A new report by the Construction Industry Safety Coalition (CISC) found that the Occupational Safety and Health Administration’s (OSHA) proposed silica standards for U.S. construction industry will cost the industry $5 billion per year. That’s about $4.5 billion per year more than OSHA’s estimate.
The coalition says that OSHA’s flawed cost estimates point to flaws in the rule, and has urged the federal agency to reconsider its approach.

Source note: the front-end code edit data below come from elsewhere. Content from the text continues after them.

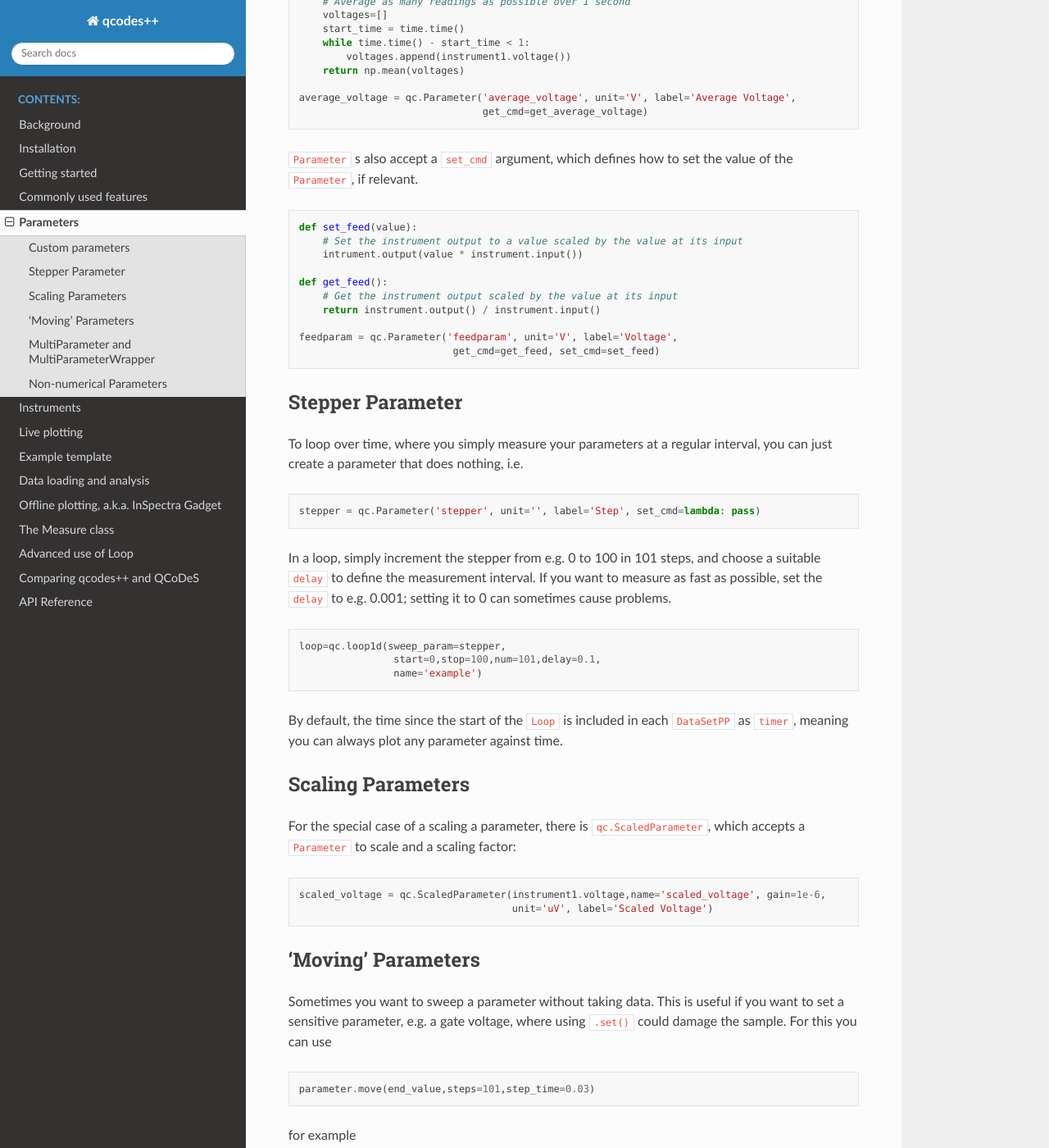
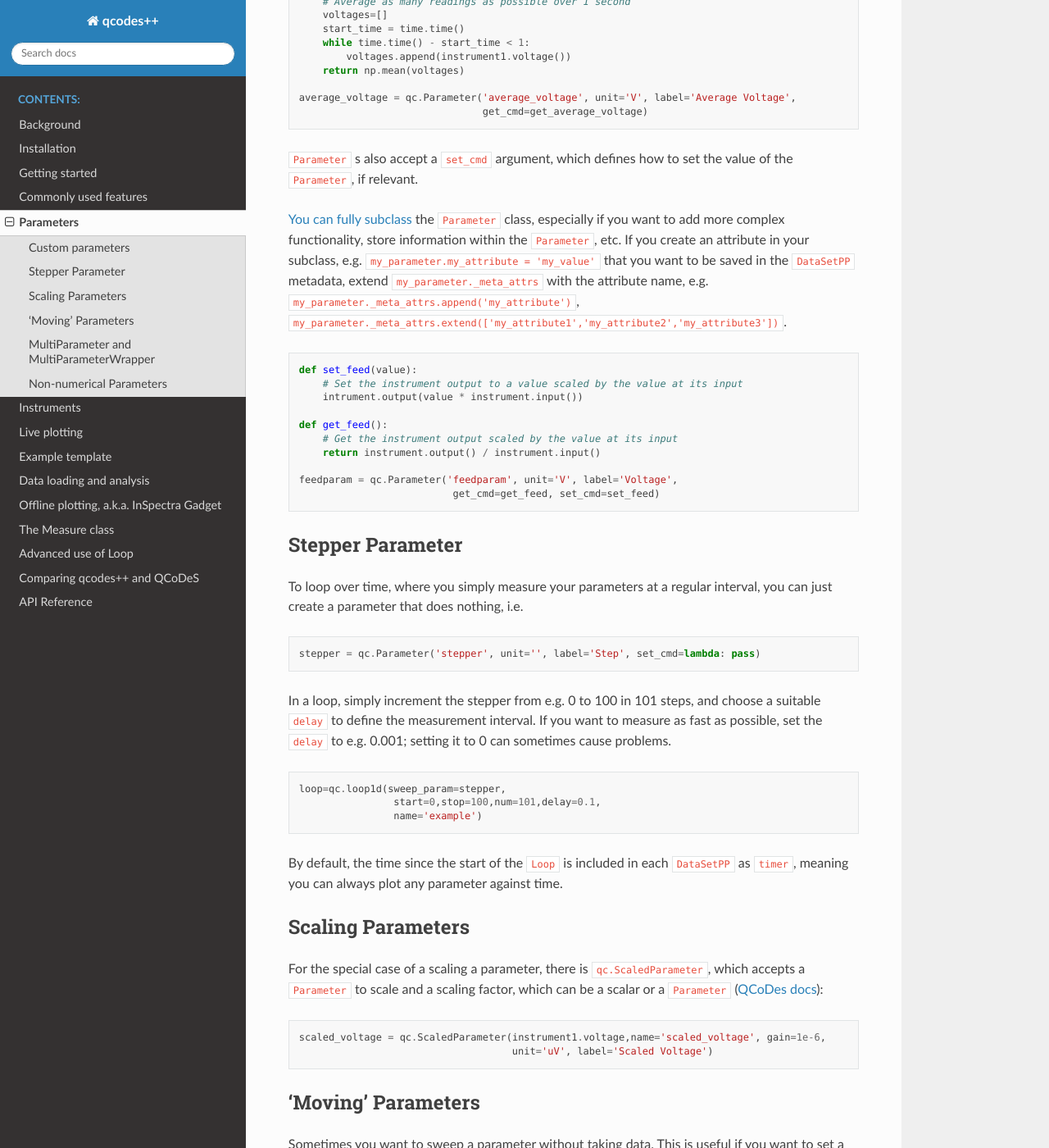
Before and after one commit to qcodespp/qcodespp.github.io, a Sphinx documentation site: the page built from docs/source/parameters.rst, in a window 1280 px wide and 1400 px high, scrolled down 1008 px. Shown: the whole window at 82% size. Built offline with Sphinx 7.4.7 and the Read the Docs theme 3.1.0, drawn with Linux system fonts in a browser that asks for light colours.

Commit message:
update parameters and offline_plotting

```diff
--- a/docs/source/offline_plotting.rst
+++ b/docs/source/offline_plotting.rst
@@ -203,6 +203,8 @@ Linecuts
 - Alternatively, right click on the plot area and choose from the menu; diagonal linecuts are also available.
 - You can change the index at which the cut is made, the offset on the y-axis, and the colour of the line.
 - You can add further cuts by clicking again, or manually adding them in the linecut window.
+- For diagonal linecuts, add further cuts from the right-click menu or the linecut window.
+- The endpoints of diagonal linecuts can be moved by clicking and dragging. Hold Ctrl to move the endpoints together.
 - To generate a series of linecuts, specify (the indices) start, end, step and y-axis offset. Use -1 as end index to call the last index. It's probably not a smart idea to plot every line if you have hundreds of lines; it will use a lot of memory and won't look good anyway.
 - Once you have your linecuts, you can also apply a colourmap to their linecolors by selecting which colormap to use, how to apply it, and clicking 'Apply'
 - You can (re-)access the linecut windows from the 'Plot Actions' menu, by right-clicking on the plot area, or by the shortcuts Ctrl+Shift+H, Ctrl+Shift+G, Ctrl+Shift+D for horizontal, vertical, and diagonal linecuts, respectively.
--- a/docs/source/parameters.rst
+++ b/docs/source/parameters.rst
@@ -44,6 +44,8 @@ Defining a custom ``get_cmd`` enables e.g. averaging, filtering, or any other op
 
 ``Parameter`` s also accept a ``set_cmd`` argument, which defines how to set the value of the ``Parameter``, if relevant.
 
+`You can fully subclass <https://microsoft.github.io/Qcodes/examples/Parameters/Parameters.html>`__ the ``Parameter`` class, especially if you want to add more complex functionality, store information within the ``Parameter``, etc. If you create an attribute in your subclass, e.g. ``my_parameter.my_attribute = 'my_value'`` that you want to be saved in the ``DataSetPP`` metadata, extend ``my_parameter._meta_attrs`` with the attribute name, e.g. ``my_parameter._meta_attrs.append('my_attribute')``, ``my_parameter._meta_attrs.extend(['my_attribute1','my_attribute2','my_attribute3'])``.
+
 .. code-block:: python
 
     def set_feed(value):
@@ -80,7 +82,7 @@ By default, the time since the start of the ``Loop`` is included in each ``DataS
 Scaling Parameters
 ------------------
 
-For the special case of a scaling a parameter, there is ``qc.ScaledParameter``, which accepts a ``Parameter`` to scale and a scaling factor:
+For the special case of a scaling a parameter, there is ``qc.ScaledParameter``, which accepts a ``Parameter`` to scale and a scaling factor, which can be a scalar or a ``Parameter`` (`QCoDes docs <https://microsoft.github.io/Qcodes/api/parameters/index.html#qcodes.parameters.ScaledParameter>`__):
 
 .. code-block:: python
 
```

The proposed rule aims to greatly reduce the permissible exposure limit (PEL) of crystalline silica for the construction industry.
The agency pegged the cost to the construction industry at about $511 million a year. “The OSHA analysis included major errors and omissions that account for the large discrepancies with the CISC report,” according to a statement from the industry group.
The CISC report estimates that about 80% of the cost ($3.9 billion/year) will be direct compliance expenditures by the industry such as additional equipment, labor and record-keeping costs.
The remaining 20% will come from increased prices that the industry will have to pay for construction materials and building products such as concrete block, glass, and roofing shingles. OSHA’s estimates failed to take into account these additional costs, CISC says. The added cost would be passed down to customers, the industry group says.